Biomarkers to Predict Readmission: Fact or Fantasy?
Katherine L. Morrow, MD and Anahita Dua, MD, MS, MBA
J Crit Limb Ischemia. 2022;2(2):E45.
In this issue of the Journal of Critical Limb Ischemia, the article by Khan et al1 highlights the importance of preoperative biomarkers in identifying patients who are at higher risk of postoperative complications warranting readmission, thereby helping to identify patients who may need closer monitoring postoperatively to ensure appropriate recovery after surgery. As the paper notes, it remains unclear whether lowering these biomarkers would correspond to a reduction in postoperative complications or readmissions, and this is an area that warrants further investigation. We appreciate the authors’ investigation into the use of preoperative C-reactive protein levels as a means of predicting risk of readmission for patients who have undergone elective vascular surgery. However, it appears that these biomarkers can be used at a minimum to identify patients who are at higher risk, which is commendable given that it allows for an opportunity to prevent significant morbidity and reduce financial burden.

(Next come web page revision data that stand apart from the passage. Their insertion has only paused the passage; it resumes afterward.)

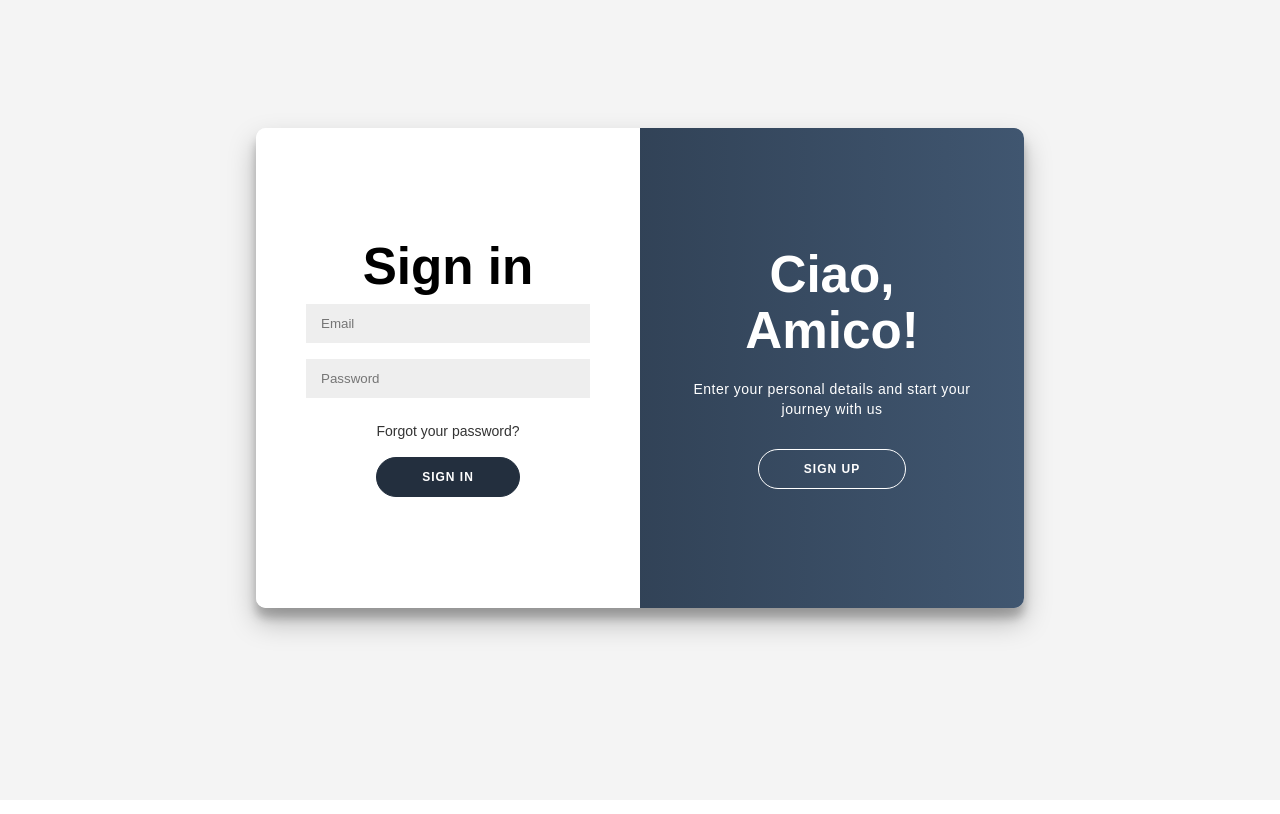
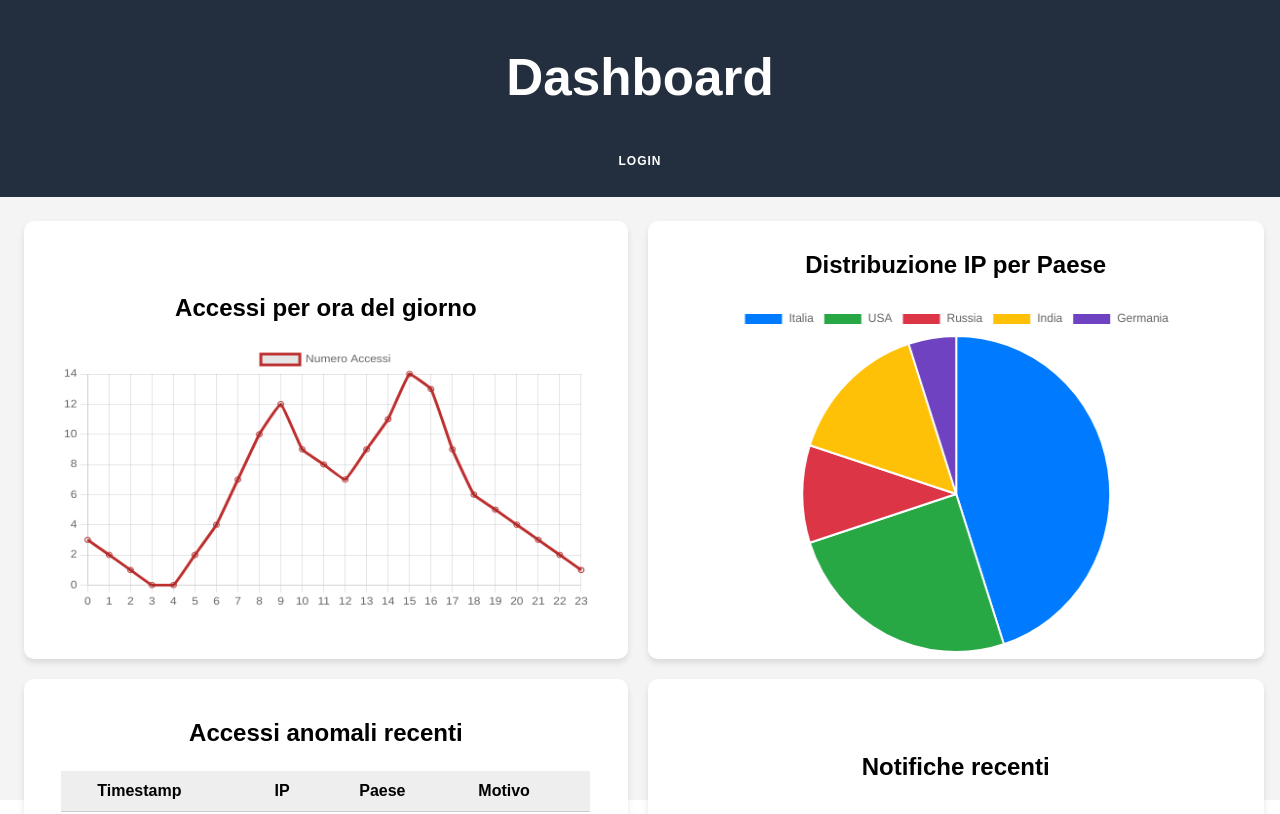
Before and after one commit to MargaroneGiada/Access_Anomaly_Detection--sistemi_cloud, a React (Vite) app in the folder frontend/aad-website/: page / in a window 1280 px wide. Shown: the top 814 px of the page. Built offline with nearby package versions, Linux system fonts and the light colour scheme.

Commit message:
feat(frontend): upgrade all

```diff
--- a/frontend/aad-website/package.json
+++ b/frontend/aad-website/package.json
@@ -12,8 +12,11 @@
   "dependencies": {
     "@tailwindcss/vite": "^4.1.11",
     "chart.js": "^4.5.0",
+    "oidc-client-ts": "^3.3.0",
+    "openid-client": "^5.7.0",
     "react": "^19.1.0",
     "react-dom": "^19.1.0",
+    "react-oidc-context": "^3.3.0",
     "react-router-dom": "^7.6.3",
     "tailwindcss": "^4.1.11"
   },
--- a/frontend/aad-website/src/Dashboard.jsx
+++ b/frontend/aad-website/src/Dashboard.jsx
@@ -1,7 +1,8 @@
-import { useEffect, useRef } from 'react';
+import { useEffect, useRef, useState } from 'react';
 import Chart from 'chart.js/auto';
 import './Dashboard.css';
 import { useNavigate } from 'react-router-dom';
+
 
 function Dashboard() {
   const hourlyChartRef = useRef(null);
@@ -12,7 +13,14 @@ function Dashboard() {
 
   const navigate = useNavigate();
 
+  const [tokens, setTokens] = useState(null);
+
+  const handleEventClick = () => {
+    !tokens ? navigate('/login') : navigate('/')
+  }
+
   useEffect(() => {
+
     if (hourlyChartInstance.current) {
       hourlyChartInstance.current.destroy();
     }
@@ -32,7 +40,7 @@ function Dashboard() {
           tension: 0.1
         }]
       },
-      options: { responsive: true }
+      options: { respo16b462rrm11goc4ckidss92uqcnsive: true }
     });
 
     countryChartInstance.current = new Chart(countryChartRef.current, {
@@ -63,9 +71,18 @@ function Dashboard() {
     <div className="Dashboard">
       <header>
         <h1>Dashboard</h1>
+        {!tokens ? (
+          <button onClick={() => handleEventClick()}>Login</button>
+        ) : (
+          <>
+            <p>Benvenutə, ***</p>
+           <button onClick={navigate('/')}>Logout</button>
+        </>
+)}
       </header>
 
       <div className="container">
+
         <div className="card col-1">
           <h2>Accessi per ora del giorno</h2>
           <canvas className='line' ref={hourlyChartRef}></canvas>
--- a/frontend/aad-website/src/Login.jsx
+++ b/frontend/aad-website/src/Login.jsx
@@ -8,12 +8,12 @@ function Login() {
 
     const handleSignUp = (e) => {
         e.preventDefault();
-        navigate('/dashboard');
+        navigate('/');
     };
 
     const handleSignIn = (e) => {
         e.preventDefault();
-        navigate('/dashboard');
+        navigate('/');
     };
 
     return (
--- a/frontend/aad-website/src/main.jsx
+++ b/frontend/aad-website/src/main.jsx
@@ -6,13 +6,15 @@ import './index.css';
 import Login from './Login.jsx';
 import Dashboard from './Dashboard.jsx';
 
+
 createRoot(document.getElementById('root')).render(
   <StrictMode>
-    <BrowserRouter>
-      <Routes>
-        <Route path="/" element={<Login />} />
-        <Route path="/dashboard" element={<Dashboard />} />
-      </Routes>
-    </BrowserRouter>
+      <BrowserRouter>
+        <Routes>
+          <Route path="/login" element={<Login />} />
+          <Route path="/" element={<Dashboard />} />
+        </Routes>
+      </BrowserRouter>
   </StrictMode>,
+
 );
```
Also changed, not shown: frontend/aad-website/vite.config.js (line endings or trailing spaces), 2 other files (tests, documents, lock files or other folders).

Other risk factors for readmission that were noted in this paper included diabetes mellitus and active smoking, both of which are clearly prevalent issues among vascular surgical patients. An important component of both inpatient care and outpatient follow-up includes addressing these and other comorbidities, as they can contribute to the exacerbation of vascular disease processes. Providers should ensure that patients with diabetes are managing their blood sugar levels closely and are making healthy dietary choices. Similarly, educating patients on the impact of cigarette smoking on the vasculature should be emphasized, as some patients don’t recognize the impact of cigarettes beyond the pulmonary system. Management of comorbidities such as diabetes and tobacco use should be emphasized in the care of vascular patients. By highlighting these well-known risk factors in conjunction with reporting on the utility of a new biomarker, the authors provide a potential avenue for risk-predictive scoring.
Aside from the medical issues highlighted by these authors, it is important to note that socioeconomic factors should also be considered when determining a patient’s postoperative care plan, as this can have a major impact on risk for readmission. Case management and social workers in particular can be instrumental in assisting patients with finding resources to help with their recovery. Discharge paperwork should be reviewed carefully with patients to ensure they clearly understand the instructions for postoperative recovery. A patient’s ability to pay for their medications should be determined prior to discharge. Visiting nursing staff should be coordinated if indicated. Providers should ensure that patients have a method of transportation to get to their postoperative clinic visits. Consistent outpatient surveillance is needed to ensure patients are progressing appropriately postoperatively.
Clearly, there remains a need for further investigation regarding methods of reducing readmission following elective vascular surgery. This paper alone identified a readmission rate of 29% within 1 year of discharge following elective vascular surgery. Multidisciplinary management of vascular surgical patients is often indicated postoperatively, whether for management of diabetes, cardiac issues, pulmonary disease, or other comorbidities. Routine outpatient clinic follow-up can play a key role in ensuring that patients are progressing appropriately after surgery, and can help to identify problems before they become significant enough to warrant readmission to the hospital. While some readmissions will be unavoidable, others can be avoided with proper management and surveillance in the outpatient setting. A focus on prevention is a cornerstone of medical care in 2022. Biomarkers that may identify higher-risk patients provide a thoughtful, objective avenue that needs continued exploration.
From the Division of Vascular and Endovascular Surgery, Massachusetts General Hospital/Harvard Medical School, Boston, Massachusetts.
Disclosure: The authors have completed and returned the ICMJE Form for Disclosure of Potential Conflicts of Interest. The authors report no conflicts of interest regarding the content herein.
Address for correspondence: Anahita Dua, MD, MS, MBA, FACS, Mass General Vascular Center: Vascular and Endovascular Surgery, 55 Fruit St., Boston, MA 02114. Email: firstname.lastname@example.org